John McGlashan’s vision for education in Otago (1847)
It is proposed, in addition, to institute a school for boarders and day pupils, in which ample provision will be made for teaching every branch of a liberal education. The institution will be under the auspices of the municipal and ecclesiastical authorities of Otago, and will be conducted by a head master of high attainments and respectability.
The course of instruction will not only comprehend all that is given in all the best institutions of the kind in this country, it will embrace many of the higher branches of literature and philosophy which is usually taught in the universities. A thorough English education will be made the basis of a sound knowledge of the classics, mathematics, and mental and physical science, while the modern languages, drawing, and other accomplishments will not be neglected.
Great efforts will be made to render the instructions solid and substantial, such as befits a colony which aspires to become the centre of civilisation in the Southern Hemisphere. The whole institution will be conducted on Christian principles, and the doctrines and duties of religion will be carefully inculcated.
In the house every care will be taken to provide for the health and comfort of the pupils, who will be taught to regard themselves as members of a well-regulated Christian family. The domestic arrangements will be managed by a lady of respectability and piety.

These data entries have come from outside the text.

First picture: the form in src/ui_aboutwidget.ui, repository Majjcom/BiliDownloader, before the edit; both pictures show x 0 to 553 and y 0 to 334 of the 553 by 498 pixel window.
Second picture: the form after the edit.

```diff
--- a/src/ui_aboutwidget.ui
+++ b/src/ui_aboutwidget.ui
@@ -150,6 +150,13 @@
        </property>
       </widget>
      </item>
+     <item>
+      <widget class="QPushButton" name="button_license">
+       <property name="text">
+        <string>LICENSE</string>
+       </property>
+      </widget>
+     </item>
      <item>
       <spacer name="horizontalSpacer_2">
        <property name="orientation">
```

Out of doors the pupils will be continually under the superintendence of a master. In pursuance of this scheme, it is proposed that the head master with two assistants, should embark for Otago at an early date and that more assistants should follow as pupils increase in number.
This school will afford the greatest satisfaction to the settlers in Otago, and also to many of high respectability, since it will assure them that, though far from their native land, they can still obtain for their children the blessing of a sound and liberal education.

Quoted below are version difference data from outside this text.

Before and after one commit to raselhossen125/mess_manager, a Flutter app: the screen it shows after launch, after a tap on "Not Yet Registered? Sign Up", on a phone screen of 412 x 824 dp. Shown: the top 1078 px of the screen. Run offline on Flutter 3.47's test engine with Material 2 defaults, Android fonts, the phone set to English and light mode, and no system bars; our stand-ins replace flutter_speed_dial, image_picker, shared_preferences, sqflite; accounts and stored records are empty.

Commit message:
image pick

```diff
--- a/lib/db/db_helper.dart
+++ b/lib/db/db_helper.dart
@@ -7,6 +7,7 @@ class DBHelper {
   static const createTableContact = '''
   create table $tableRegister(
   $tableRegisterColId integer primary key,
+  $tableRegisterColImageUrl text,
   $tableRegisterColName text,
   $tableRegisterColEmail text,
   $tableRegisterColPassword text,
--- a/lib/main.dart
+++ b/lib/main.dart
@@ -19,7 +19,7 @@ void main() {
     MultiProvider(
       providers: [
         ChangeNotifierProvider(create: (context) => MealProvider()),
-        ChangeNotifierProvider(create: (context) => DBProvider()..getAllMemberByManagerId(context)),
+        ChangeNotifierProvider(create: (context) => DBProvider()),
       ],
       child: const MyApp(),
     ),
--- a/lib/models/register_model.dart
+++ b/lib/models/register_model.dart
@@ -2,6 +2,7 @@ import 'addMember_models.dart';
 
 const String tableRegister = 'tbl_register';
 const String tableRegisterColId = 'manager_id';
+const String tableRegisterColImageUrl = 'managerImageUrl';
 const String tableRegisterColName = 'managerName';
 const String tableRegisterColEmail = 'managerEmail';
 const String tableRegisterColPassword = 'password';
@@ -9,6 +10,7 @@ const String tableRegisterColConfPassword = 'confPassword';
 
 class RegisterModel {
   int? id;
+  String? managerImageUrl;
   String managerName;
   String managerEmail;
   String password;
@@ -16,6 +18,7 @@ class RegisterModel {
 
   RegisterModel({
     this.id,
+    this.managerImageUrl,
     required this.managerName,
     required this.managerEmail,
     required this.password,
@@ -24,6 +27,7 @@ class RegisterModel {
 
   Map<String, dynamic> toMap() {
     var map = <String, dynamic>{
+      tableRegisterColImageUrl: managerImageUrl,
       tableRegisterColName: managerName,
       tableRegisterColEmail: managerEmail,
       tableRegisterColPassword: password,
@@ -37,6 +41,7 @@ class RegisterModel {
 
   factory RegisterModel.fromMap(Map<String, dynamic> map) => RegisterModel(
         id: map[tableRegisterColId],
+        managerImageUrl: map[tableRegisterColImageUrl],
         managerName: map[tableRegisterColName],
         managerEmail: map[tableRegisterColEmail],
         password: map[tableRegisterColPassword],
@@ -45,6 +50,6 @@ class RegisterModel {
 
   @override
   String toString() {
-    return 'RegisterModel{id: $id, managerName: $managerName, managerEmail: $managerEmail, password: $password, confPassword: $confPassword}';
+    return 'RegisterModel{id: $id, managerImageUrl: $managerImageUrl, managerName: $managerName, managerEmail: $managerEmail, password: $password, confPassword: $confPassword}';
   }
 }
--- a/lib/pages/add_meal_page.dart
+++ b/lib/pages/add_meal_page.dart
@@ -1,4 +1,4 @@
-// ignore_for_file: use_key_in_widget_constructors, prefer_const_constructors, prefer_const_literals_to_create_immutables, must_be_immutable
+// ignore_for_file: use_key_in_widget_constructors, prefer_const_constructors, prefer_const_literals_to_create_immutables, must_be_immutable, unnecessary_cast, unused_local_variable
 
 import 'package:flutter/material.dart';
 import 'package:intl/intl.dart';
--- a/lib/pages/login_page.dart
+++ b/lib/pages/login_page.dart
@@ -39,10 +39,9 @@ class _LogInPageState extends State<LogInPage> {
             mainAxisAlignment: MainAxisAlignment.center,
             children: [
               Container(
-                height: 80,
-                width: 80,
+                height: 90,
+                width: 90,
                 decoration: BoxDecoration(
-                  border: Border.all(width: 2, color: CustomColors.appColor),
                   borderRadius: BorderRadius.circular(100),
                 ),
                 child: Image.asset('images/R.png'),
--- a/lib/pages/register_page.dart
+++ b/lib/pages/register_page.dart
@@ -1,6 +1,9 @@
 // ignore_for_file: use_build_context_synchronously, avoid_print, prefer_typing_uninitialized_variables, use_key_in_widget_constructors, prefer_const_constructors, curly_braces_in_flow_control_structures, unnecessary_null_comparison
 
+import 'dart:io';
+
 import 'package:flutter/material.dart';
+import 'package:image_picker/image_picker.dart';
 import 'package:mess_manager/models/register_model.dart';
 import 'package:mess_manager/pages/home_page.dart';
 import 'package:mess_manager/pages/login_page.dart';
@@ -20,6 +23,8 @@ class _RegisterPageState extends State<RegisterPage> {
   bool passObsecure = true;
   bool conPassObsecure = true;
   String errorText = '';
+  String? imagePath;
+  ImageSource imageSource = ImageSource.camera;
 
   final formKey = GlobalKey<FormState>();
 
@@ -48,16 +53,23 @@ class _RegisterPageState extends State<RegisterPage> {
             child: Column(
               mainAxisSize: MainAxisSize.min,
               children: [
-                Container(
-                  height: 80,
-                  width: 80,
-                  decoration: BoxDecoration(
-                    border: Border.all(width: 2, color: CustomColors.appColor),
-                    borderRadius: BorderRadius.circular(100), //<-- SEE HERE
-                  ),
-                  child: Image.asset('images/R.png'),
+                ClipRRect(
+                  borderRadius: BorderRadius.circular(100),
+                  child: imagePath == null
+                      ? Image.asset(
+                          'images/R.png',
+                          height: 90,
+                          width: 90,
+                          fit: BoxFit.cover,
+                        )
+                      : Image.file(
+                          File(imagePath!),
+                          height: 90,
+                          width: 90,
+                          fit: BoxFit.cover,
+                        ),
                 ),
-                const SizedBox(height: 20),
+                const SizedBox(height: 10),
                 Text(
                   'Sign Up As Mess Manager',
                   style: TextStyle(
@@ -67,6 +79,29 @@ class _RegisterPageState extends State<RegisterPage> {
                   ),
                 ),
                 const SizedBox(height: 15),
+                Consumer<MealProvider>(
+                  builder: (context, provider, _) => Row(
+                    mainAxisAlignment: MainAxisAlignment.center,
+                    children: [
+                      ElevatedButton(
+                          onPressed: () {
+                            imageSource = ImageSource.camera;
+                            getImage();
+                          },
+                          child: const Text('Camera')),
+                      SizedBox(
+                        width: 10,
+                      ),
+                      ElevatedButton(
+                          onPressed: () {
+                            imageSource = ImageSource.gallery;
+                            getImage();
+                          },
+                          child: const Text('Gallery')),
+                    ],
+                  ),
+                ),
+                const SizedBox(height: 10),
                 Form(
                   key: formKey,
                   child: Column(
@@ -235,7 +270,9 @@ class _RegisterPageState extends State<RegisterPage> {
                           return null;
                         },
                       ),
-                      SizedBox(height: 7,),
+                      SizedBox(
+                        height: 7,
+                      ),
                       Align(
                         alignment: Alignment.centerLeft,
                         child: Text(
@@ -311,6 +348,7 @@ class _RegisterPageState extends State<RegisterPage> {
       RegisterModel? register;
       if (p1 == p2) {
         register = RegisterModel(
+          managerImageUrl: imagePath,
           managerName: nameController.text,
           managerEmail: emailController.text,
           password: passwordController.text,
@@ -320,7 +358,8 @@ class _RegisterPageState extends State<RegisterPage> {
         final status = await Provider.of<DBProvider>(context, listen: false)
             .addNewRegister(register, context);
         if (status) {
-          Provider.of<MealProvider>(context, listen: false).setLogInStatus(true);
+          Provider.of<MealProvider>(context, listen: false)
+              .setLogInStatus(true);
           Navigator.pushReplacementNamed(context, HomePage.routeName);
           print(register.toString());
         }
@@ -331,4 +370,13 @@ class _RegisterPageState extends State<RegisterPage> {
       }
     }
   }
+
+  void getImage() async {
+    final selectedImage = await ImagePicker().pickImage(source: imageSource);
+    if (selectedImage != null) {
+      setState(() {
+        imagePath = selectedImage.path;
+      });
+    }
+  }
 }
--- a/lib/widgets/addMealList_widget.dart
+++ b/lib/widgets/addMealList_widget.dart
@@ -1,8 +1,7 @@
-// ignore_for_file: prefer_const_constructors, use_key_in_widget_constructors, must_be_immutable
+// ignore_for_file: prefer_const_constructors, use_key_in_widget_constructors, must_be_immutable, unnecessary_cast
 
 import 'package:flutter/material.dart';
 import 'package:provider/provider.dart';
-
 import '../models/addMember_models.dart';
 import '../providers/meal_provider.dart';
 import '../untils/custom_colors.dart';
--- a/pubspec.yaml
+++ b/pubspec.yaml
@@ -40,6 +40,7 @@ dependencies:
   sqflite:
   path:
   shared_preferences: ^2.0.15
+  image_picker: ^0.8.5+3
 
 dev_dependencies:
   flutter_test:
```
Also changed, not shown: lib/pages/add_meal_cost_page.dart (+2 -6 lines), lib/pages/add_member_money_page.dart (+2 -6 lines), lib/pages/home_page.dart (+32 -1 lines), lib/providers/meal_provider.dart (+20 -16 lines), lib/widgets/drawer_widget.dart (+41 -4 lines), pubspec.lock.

A detailed prospectus will shortly be issued.
Signed - J McGlashan
What would he think of his legacy today? Perhaps he would be satisfied to know that the essence and heart of his vision are still relevant, some 150 years later. It has been through McGlashan’s public-spiritedness and energetic approach to religious, educational and provincial affairs that he has made a significant contribution to Otago and we trust that we have honoured his founding sentiments and outward looking approach. Our task now, as always, is to continue to respect the past while preparing our young men to be the leaders and problem solvers of the future. For us, a physical embodiment of this can be seen every day in the quote above our library door, “From those to whom much has been given, much will be expected”.

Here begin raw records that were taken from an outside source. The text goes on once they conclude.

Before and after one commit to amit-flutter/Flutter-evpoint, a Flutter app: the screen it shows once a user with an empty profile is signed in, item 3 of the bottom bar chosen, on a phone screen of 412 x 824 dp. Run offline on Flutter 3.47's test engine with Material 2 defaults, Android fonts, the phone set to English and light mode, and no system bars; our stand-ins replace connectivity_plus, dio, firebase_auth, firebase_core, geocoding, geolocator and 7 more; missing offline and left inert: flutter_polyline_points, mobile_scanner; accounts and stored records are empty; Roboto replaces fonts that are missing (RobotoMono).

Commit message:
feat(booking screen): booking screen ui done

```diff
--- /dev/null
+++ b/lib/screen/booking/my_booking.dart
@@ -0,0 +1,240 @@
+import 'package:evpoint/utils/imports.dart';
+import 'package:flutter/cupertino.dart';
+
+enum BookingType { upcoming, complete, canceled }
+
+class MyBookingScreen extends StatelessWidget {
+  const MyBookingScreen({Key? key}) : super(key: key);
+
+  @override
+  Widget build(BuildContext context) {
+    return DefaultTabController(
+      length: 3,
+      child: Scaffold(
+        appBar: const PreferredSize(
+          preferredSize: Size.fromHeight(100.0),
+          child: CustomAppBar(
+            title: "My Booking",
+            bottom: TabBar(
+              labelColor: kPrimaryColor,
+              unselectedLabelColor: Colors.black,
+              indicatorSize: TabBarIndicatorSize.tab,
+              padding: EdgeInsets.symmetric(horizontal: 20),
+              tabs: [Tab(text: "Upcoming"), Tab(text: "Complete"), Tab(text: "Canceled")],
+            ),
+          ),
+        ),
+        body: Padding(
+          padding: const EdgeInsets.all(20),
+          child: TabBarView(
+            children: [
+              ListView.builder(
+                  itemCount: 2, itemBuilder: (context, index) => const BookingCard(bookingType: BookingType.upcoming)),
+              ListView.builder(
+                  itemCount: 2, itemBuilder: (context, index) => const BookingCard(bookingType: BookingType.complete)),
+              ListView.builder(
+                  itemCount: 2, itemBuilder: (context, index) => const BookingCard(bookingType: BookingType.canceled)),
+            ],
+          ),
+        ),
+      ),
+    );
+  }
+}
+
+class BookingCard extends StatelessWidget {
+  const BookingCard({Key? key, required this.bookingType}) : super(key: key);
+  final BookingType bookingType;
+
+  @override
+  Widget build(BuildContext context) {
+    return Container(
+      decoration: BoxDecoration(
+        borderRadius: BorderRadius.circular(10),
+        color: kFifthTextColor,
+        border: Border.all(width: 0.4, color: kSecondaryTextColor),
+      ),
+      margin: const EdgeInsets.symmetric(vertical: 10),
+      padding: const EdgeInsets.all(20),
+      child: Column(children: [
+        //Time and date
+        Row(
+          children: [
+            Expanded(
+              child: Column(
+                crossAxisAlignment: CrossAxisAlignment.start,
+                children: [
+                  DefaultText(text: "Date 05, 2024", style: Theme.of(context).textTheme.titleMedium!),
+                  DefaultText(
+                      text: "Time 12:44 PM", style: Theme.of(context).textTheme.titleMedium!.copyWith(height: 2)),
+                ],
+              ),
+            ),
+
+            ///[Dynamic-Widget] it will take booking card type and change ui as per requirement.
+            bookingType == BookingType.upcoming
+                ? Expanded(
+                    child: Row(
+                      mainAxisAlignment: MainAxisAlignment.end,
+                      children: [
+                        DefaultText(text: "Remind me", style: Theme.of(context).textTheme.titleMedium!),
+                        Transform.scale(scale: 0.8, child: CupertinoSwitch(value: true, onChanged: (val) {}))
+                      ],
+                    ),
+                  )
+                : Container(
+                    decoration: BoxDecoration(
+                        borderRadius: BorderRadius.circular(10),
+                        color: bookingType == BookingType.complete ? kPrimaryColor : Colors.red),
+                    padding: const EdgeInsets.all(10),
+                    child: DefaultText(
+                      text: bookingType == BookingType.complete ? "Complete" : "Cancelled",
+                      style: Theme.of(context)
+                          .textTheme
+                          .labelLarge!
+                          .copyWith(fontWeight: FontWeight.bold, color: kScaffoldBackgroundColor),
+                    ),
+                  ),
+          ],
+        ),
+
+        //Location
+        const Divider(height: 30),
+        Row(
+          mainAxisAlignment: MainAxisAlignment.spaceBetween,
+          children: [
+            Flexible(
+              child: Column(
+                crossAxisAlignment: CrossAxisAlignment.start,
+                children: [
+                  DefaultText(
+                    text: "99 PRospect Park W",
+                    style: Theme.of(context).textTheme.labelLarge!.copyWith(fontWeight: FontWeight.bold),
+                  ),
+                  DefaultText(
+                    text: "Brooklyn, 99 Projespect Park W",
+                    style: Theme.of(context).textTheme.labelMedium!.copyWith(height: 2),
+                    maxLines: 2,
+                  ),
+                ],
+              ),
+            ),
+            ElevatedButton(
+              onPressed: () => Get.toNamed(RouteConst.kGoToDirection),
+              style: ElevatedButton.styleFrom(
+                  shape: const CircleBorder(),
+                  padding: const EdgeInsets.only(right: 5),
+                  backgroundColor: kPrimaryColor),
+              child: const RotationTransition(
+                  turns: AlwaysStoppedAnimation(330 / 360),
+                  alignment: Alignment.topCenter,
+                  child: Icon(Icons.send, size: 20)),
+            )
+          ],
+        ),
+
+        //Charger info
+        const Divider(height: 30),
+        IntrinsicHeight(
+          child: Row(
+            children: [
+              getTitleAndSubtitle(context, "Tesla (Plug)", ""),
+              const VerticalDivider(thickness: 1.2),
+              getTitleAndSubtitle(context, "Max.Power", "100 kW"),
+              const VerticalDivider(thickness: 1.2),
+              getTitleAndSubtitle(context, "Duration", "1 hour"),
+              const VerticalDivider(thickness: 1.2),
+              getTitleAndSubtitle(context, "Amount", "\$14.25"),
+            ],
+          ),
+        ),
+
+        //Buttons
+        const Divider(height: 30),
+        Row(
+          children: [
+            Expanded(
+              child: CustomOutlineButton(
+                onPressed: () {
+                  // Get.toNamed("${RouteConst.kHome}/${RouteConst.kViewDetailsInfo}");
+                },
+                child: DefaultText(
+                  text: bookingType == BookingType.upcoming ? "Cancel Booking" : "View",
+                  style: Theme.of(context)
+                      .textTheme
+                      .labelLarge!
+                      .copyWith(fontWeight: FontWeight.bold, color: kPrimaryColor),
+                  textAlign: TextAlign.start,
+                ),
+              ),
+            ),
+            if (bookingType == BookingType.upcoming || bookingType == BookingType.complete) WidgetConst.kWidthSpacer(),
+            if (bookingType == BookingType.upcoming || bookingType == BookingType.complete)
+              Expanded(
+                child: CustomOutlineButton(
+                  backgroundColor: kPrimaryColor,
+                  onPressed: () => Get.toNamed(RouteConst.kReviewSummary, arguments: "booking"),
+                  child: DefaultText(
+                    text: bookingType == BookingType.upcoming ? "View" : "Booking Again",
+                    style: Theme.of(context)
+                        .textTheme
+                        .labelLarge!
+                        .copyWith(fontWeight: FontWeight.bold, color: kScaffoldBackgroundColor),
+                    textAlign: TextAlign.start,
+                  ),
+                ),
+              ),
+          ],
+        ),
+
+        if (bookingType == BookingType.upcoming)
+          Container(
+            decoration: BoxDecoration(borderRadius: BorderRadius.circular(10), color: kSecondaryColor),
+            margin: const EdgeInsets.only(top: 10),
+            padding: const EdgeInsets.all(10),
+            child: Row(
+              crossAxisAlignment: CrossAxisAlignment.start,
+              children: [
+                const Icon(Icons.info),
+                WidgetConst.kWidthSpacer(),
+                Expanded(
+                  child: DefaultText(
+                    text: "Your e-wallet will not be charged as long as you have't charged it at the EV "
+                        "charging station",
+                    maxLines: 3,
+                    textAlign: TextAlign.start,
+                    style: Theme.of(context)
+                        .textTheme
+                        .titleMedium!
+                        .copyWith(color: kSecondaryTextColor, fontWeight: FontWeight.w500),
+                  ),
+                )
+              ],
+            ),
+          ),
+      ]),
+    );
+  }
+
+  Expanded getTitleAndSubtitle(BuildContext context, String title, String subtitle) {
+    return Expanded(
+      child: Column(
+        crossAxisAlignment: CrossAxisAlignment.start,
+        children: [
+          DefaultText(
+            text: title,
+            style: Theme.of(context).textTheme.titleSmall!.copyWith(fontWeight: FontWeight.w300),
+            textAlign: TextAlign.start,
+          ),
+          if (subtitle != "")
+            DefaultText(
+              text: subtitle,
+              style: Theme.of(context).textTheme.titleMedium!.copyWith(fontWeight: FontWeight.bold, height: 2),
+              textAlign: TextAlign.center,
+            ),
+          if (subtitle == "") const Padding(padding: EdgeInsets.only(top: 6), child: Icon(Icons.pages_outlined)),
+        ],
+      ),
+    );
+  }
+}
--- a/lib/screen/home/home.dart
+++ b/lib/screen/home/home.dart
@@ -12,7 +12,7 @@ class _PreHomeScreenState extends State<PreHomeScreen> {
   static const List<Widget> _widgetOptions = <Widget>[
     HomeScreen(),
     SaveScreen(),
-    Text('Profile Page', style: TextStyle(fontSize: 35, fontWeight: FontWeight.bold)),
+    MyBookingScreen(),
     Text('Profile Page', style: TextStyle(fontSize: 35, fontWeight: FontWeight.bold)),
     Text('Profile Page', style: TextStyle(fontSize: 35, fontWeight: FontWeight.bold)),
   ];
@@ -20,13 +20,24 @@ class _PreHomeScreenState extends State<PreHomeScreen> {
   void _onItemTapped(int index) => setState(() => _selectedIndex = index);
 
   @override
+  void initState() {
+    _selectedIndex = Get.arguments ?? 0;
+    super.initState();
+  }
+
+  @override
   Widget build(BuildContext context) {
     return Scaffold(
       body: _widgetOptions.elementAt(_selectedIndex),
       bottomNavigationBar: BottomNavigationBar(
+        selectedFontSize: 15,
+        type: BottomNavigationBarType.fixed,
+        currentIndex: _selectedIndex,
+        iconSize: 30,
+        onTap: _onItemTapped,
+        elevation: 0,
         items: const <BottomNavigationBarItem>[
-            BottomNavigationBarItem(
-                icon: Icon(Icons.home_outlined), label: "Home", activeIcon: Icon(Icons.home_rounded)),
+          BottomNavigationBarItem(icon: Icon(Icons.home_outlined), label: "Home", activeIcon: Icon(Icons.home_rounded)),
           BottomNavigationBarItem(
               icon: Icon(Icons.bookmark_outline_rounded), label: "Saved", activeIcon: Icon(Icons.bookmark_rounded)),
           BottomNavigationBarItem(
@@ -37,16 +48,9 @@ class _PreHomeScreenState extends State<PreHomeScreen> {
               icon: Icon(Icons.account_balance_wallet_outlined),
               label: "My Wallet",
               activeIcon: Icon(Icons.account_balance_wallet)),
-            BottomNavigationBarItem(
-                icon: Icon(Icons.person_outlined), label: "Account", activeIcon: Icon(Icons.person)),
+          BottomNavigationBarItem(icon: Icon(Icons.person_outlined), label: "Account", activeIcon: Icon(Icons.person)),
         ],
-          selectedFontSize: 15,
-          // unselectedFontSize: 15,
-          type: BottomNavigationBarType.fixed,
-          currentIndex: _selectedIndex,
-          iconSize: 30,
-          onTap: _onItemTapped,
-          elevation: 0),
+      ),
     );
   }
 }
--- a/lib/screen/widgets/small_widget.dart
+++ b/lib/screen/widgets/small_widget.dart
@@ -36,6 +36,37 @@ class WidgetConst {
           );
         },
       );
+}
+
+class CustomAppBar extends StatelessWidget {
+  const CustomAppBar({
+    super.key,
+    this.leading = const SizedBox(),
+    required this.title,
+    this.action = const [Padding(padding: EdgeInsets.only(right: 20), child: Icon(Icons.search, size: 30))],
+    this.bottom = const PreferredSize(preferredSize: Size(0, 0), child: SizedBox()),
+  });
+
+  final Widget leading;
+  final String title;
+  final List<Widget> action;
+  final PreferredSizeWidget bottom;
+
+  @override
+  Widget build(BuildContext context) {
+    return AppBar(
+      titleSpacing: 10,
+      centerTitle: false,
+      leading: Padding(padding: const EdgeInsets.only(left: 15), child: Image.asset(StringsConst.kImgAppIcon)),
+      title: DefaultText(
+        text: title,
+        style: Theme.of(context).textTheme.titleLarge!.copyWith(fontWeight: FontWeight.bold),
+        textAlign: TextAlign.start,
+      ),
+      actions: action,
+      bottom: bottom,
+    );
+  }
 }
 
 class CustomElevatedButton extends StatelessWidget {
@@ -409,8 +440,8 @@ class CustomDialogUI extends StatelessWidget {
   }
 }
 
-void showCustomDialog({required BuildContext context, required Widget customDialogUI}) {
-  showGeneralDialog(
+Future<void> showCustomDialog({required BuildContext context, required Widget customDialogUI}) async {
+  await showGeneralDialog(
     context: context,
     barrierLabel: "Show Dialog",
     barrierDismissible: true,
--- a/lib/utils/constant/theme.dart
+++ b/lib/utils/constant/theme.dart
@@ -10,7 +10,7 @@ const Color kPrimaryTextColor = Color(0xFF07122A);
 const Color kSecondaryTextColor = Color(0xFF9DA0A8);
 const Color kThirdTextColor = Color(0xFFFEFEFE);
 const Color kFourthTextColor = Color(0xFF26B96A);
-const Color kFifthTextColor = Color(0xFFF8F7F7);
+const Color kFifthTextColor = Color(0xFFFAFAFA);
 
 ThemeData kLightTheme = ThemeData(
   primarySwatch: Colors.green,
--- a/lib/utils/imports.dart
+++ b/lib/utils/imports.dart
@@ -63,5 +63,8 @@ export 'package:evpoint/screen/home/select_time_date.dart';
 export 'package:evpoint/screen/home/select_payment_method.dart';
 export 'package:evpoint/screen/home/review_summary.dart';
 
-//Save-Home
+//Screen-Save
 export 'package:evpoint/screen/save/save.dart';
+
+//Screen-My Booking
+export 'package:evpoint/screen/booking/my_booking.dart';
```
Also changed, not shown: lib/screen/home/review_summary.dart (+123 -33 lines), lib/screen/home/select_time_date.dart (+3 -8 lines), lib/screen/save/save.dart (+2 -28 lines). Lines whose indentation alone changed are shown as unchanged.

Formal - The school formal was held last Saturday at the Otago Museum and was a very sophisticated event. Over 300 students enjoyed a grand night of good food, music, photos and dancing. Senior students and chief organisers Nick Page and Will Palmer put in hours of work and their attention to detail certainly paid off. Thanks also to the boys who stayed to disassemble the decorations and clean up afterwards. The formal is a reflection of the calibre of our students and the sound student culture which proliferates within the college. Well done gentlemen.
Many dads, grandfathers, uncles and friends were hosted by our boys at the Men’s Breakfast held last week in the Dining Hall. Guest speaker, Judge Michael Crosbie entertained and informed the gathering with a thought provoking presentation on life lessons. This is an annual event and always good opportunity to spend some valuable time with the boys.
Ms Kirstyn Mawdsley has started as Marketing and Development Manager, a role which has been funded by the Board of Proprietors. Kirstyn is astute and professional and has worked at John McGlashan previously, so we are very pleased to welcome her back.
Mrs Anita Veitch has been appointed to Melanie Ruru’s Year 8 home room class from the start of Term 3. Mrs Veitch is a specialist primary teacher who has considerable experience, and we look forward to welcoming her on Monday 24th July. Parents of students in 8MRU will be invited to a function to meet her at the beginning of the term.
Seventeen school days remain until the July break, and there is much work to be done in the classroom and on the sports field. I expect that every boy will be setting high standards and seeking excellence in all endeavours.